In contrast, the late Rabbi Shlomo Goren, the first Chief Rabbi of the Israel Defense Forces and the man who was responsible for setting the date of Remembrance Day, explained the day's significance differently:
"We view the warriors who fall in battle as those who sprout forth life. The life of a nation grew out of this blood... This day must be more than mourning: We must remember, we must grieve, but it must be a day of mourning, majesty, and vision."
Interestingly, Barak himself took a similar tone when he spoke at the Mt. Herzl ceremony in 2000, saying,
"...their deaths are the precious price of freedom and our re-establishment. It is my hope that a strong and secure State of Israel will be, with the help of G-d, the consolation of the bereaved families."
Rabbi Goren explained, in a 1974 speech, how he came to set Remembrance Day just before Independence Day:
"The merit of doing this fell in my lot.. We first thought of setting Remembrance Day on Lag BaOmer, the day that historically symbolizes the Bar Kokhba war, and that which is still celebrated by Jewish children as the day of Jewish strength.
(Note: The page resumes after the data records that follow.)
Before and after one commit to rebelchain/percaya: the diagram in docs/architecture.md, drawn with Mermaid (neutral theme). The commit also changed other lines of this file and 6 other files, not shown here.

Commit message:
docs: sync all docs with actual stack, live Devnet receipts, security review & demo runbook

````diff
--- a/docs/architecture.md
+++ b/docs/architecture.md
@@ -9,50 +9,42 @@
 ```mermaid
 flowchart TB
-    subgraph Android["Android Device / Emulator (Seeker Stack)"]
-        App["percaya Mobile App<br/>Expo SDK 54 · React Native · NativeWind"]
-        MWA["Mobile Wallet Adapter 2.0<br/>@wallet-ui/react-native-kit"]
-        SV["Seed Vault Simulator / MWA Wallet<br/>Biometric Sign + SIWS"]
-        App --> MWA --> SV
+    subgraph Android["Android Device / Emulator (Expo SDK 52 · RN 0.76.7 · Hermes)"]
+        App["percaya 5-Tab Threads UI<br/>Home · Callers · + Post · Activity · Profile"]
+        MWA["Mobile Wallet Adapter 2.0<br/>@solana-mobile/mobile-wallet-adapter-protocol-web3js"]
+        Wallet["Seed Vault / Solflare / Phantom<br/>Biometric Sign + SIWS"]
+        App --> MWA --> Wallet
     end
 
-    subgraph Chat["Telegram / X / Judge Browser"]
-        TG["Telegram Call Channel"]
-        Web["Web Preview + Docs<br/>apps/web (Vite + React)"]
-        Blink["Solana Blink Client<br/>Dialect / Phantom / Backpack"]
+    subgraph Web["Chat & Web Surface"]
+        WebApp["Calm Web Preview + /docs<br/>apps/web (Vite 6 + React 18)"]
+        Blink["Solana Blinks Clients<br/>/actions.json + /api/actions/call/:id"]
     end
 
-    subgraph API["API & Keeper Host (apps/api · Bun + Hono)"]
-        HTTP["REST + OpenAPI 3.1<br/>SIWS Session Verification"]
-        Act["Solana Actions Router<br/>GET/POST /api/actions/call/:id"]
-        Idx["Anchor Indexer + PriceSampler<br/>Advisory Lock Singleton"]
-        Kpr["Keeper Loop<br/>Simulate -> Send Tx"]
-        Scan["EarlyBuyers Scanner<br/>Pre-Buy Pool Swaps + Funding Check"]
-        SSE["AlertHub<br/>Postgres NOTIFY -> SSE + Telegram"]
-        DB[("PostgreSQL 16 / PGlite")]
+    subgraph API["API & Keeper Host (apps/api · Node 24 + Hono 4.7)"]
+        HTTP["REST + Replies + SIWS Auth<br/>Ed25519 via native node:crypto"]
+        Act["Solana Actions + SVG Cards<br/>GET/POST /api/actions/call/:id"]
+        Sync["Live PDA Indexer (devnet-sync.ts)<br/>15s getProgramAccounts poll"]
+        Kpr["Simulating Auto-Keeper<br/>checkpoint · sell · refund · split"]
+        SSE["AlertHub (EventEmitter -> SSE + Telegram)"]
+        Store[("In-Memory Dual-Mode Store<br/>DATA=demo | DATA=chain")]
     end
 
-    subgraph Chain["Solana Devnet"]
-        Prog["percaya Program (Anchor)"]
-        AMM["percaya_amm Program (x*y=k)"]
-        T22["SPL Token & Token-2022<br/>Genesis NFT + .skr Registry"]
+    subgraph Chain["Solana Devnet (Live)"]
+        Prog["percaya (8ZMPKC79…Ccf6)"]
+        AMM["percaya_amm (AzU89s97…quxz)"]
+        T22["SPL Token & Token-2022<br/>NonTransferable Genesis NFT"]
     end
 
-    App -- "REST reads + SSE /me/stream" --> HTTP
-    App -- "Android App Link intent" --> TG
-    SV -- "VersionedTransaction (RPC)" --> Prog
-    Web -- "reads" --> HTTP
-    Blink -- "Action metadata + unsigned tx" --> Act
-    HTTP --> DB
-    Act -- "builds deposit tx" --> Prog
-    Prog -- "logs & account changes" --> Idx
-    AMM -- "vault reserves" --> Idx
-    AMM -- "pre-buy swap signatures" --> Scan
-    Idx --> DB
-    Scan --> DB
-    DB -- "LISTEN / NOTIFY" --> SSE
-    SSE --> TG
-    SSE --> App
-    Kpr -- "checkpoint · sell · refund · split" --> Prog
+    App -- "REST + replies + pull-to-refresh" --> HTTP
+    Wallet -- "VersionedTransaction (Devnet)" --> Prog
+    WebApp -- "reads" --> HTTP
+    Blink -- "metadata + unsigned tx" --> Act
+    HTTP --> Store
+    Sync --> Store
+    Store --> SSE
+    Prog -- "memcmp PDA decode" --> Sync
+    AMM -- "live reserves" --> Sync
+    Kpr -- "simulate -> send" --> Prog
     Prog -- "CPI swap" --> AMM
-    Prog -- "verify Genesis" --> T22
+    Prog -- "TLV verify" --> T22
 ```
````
In this way, we thought that we could combine the heroism of our early ancestors with that of our own children in this generation. But doubts crept in. Would we not cause harm to the general significance, shrouded in mystery as it is, of that historic day?
"One of the Fast Days, or during the Three Weeks in which we remember the destruction of Jerusalem and the Holy Temples, was then proposed. But we could not accept the fact that the Day of Remembrance would be solely a day of mourning. It was felt that this day must be more than that. We must remember, we must grieve, but not only that - it must [also] be a day of... majesty and vision.
"We realized, therefore, that we could not assign this day to any existing holiday. But the first Independence Day was rapidly approaching, and so we did what we did - without announcing it formally and without setting any specific format for the day. I went to Voice of Israel studios on the day before Independence Day and read aloud the Chief of Staff’s Daily Military Order, which he wrote according to my request. And so I became the narrator and the one who set Remembrance Day on what became its date."